• WHAT IS EXPECTED: Please copy every line from the following entries in which the word "Edit" appears.

Change detection outputs
____

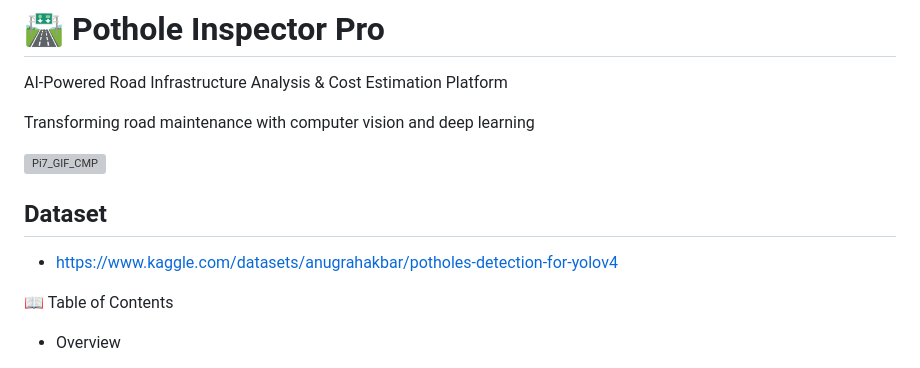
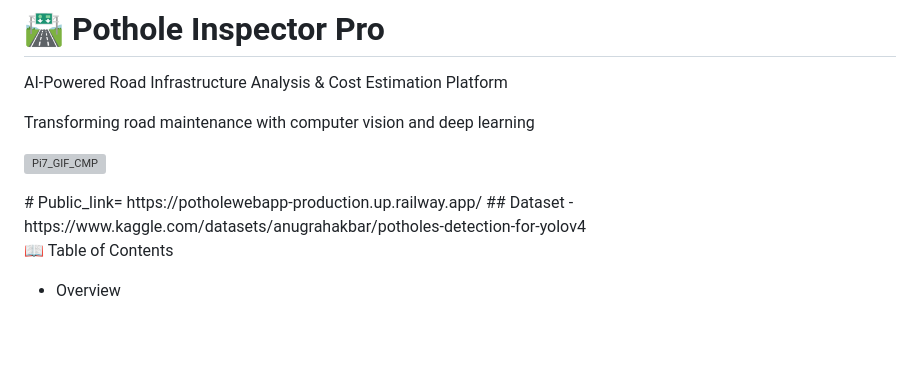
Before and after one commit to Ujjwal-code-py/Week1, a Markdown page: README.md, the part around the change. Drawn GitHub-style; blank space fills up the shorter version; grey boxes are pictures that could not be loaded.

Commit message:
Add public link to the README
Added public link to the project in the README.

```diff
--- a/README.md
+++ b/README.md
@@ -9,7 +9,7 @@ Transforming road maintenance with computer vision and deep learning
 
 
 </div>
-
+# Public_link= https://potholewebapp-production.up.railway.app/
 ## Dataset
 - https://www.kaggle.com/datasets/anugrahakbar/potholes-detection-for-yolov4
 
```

____

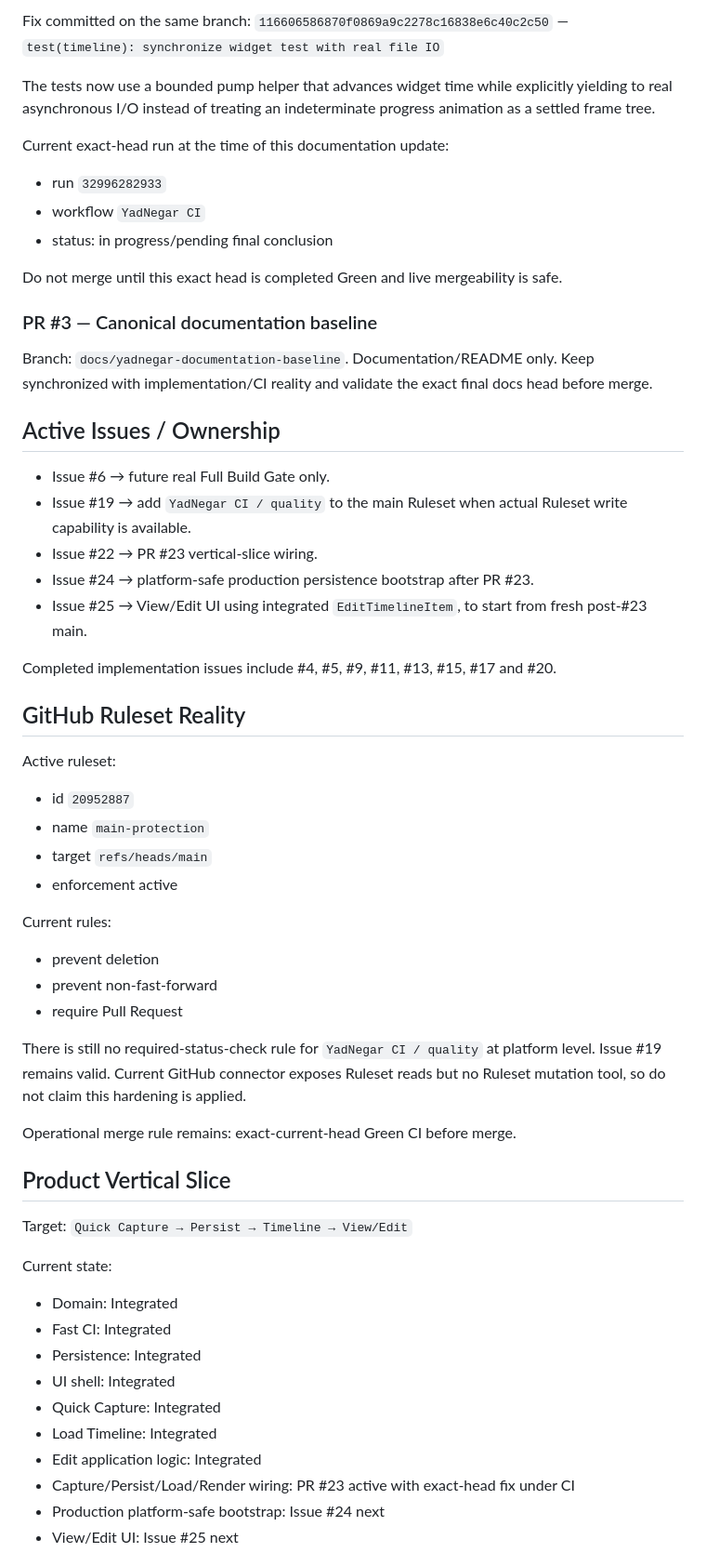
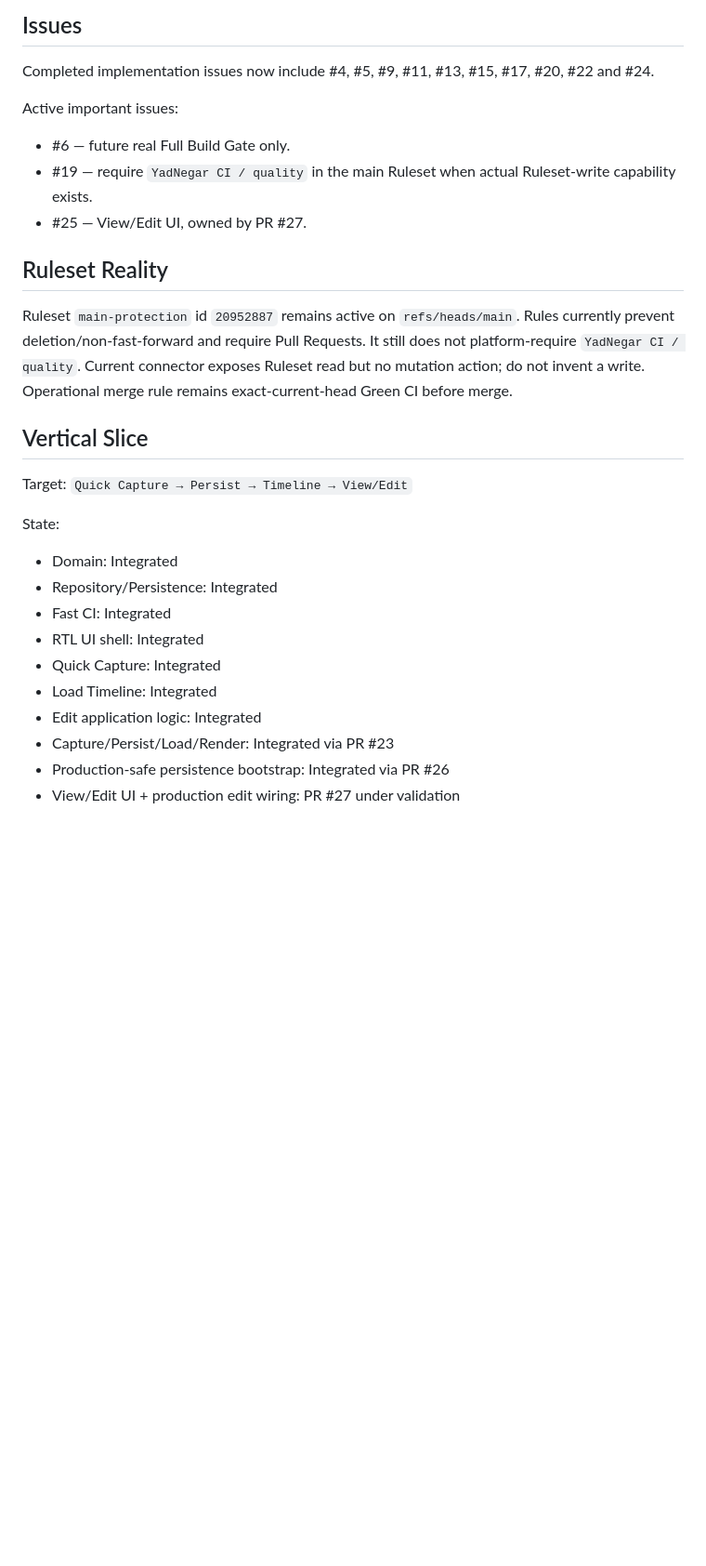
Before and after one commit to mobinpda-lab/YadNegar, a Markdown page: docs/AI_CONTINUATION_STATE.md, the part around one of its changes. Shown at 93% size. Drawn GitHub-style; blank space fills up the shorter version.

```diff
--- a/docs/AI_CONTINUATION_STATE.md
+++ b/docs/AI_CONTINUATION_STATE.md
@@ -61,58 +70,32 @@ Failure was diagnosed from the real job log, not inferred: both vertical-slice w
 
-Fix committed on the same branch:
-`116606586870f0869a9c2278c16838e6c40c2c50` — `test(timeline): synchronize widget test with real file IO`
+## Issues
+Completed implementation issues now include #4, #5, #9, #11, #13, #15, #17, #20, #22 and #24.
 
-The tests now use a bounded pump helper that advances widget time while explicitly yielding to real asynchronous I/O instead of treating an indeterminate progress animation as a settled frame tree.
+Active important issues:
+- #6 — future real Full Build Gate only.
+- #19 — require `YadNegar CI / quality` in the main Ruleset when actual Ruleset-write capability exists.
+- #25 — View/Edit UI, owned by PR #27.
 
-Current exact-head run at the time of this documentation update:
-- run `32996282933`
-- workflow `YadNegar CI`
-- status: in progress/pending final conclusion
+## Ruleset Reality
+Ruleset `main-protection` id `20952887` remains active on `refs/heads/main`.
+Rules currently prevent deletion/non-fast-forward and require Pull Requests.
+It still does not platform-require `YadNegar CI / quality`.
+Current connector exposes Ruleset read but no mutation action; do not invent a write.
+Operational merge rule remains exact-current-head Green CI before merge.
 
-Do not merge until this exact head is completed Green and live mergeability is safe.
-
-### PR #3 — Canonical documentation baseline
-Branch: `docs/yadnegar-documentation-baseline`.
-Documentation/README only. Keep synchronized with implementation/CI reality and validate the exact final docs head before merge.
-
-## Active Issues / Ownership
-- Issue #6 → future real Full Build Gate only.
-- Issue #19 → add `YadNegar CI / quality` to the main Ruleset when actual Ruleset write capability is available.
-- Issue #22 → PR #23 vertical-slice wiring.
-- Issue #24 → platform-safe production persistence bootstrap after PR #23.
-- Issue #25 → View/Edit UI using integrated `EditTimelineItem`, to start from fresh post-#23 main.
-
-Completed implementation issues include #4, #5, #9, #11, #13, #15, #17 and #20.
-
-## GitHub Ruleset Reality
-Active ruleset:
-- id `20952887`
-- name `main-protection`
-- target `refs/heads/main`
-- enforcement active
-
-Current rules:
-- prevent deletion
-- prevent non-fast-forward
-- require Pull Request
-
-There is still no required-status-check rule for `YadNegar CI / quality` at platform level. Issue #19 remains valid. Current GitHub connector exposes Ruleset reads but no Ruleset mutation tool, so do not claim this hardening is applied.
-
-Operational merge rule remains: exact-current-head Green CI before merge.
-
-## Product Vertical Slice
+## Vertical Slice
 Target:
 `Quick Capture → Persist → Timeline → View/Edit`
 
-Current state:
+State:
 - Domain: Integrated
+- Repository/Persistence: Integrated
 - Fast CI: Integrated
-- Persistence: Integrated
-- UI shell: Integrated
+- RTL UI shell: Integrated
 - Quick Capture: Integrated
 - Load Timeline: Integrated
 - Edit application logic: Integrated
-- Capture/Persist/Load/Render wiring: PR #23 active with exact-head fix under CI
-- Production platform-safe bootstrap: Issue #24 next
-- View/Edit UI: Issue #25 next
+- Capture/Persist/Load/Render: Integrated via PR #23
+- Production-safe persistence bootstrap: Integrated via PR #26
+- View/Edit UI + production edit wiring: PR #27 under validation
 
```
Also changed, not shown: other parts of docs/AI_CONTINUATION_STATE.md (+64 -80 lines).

____

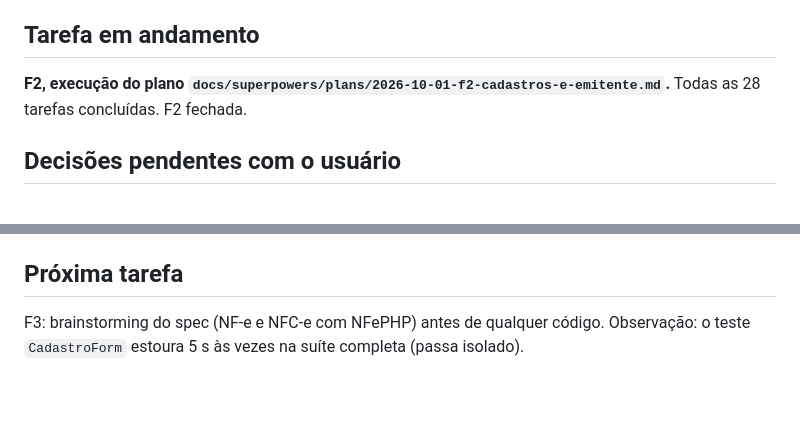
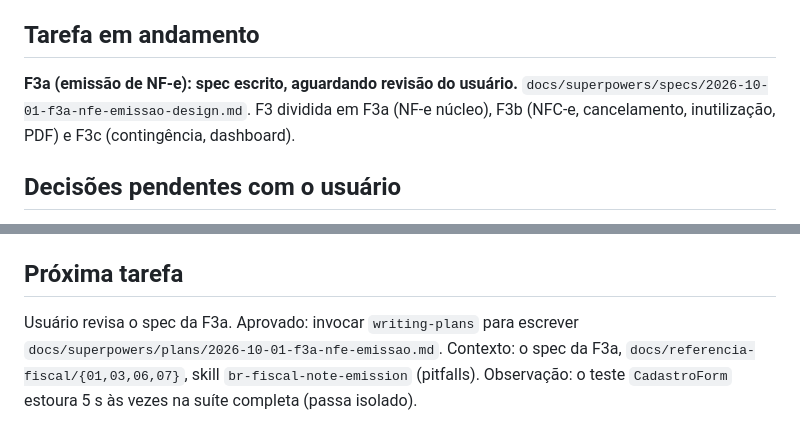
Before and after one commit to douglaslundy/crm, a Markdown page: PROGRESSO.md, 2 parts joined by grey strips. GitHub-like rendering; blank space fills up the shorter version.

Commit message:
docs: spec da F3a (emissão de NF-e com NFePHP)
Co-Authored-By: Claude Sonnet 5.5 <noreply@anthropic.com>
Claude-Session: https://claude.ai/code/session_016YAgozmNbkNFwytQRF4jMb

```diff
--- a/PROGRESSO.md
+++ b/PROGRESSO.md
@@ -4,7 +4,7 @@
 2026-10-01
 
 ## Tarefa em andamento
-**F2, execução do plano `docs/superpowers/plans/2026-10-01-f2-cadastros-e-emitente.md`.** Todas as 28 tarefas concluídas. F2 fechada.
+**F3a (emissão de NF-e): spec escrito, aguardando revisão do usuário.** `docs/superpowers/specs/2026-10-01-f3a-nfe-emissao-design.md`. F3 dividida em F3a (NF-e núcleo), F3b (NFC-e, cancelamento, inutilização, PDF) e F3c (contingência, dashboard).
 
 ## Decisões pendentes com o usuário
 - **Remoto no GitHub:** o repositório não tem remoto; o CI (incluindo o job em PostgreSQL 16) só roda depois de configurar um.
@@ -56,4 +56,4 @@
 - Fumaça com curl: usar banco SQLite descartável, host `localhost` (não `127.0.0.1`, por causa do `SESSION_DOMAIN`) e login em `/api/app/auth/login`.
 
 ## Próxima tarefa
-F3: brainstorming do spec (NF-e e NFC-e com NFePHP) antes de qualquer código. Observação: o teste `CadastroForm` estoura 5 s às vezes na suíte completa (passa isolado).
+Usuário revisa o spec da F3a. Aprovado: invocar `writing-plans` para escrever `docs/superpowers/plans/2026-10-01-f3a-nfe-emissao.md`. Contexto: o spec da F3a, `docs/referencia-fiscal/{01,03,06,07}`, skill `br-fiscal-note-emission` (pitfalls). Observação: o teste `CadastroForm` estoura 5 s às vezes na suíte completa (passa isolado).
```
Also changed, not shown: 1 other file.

____

• RESULT:
+- #25 — View/Edit UI, owned by PR #27.
-- Issue #25 → View/Edit UI using integrated `EditTimelineItem`, to start from fresh post-#23 main.
 `Quick Capture → Persist → Timeline → View/Edit`
 - Edit application logic: Integrated
-- View/Edit UI: Issue #25 next
+- View/Edit UI + production edit wiring: PR #27 under validation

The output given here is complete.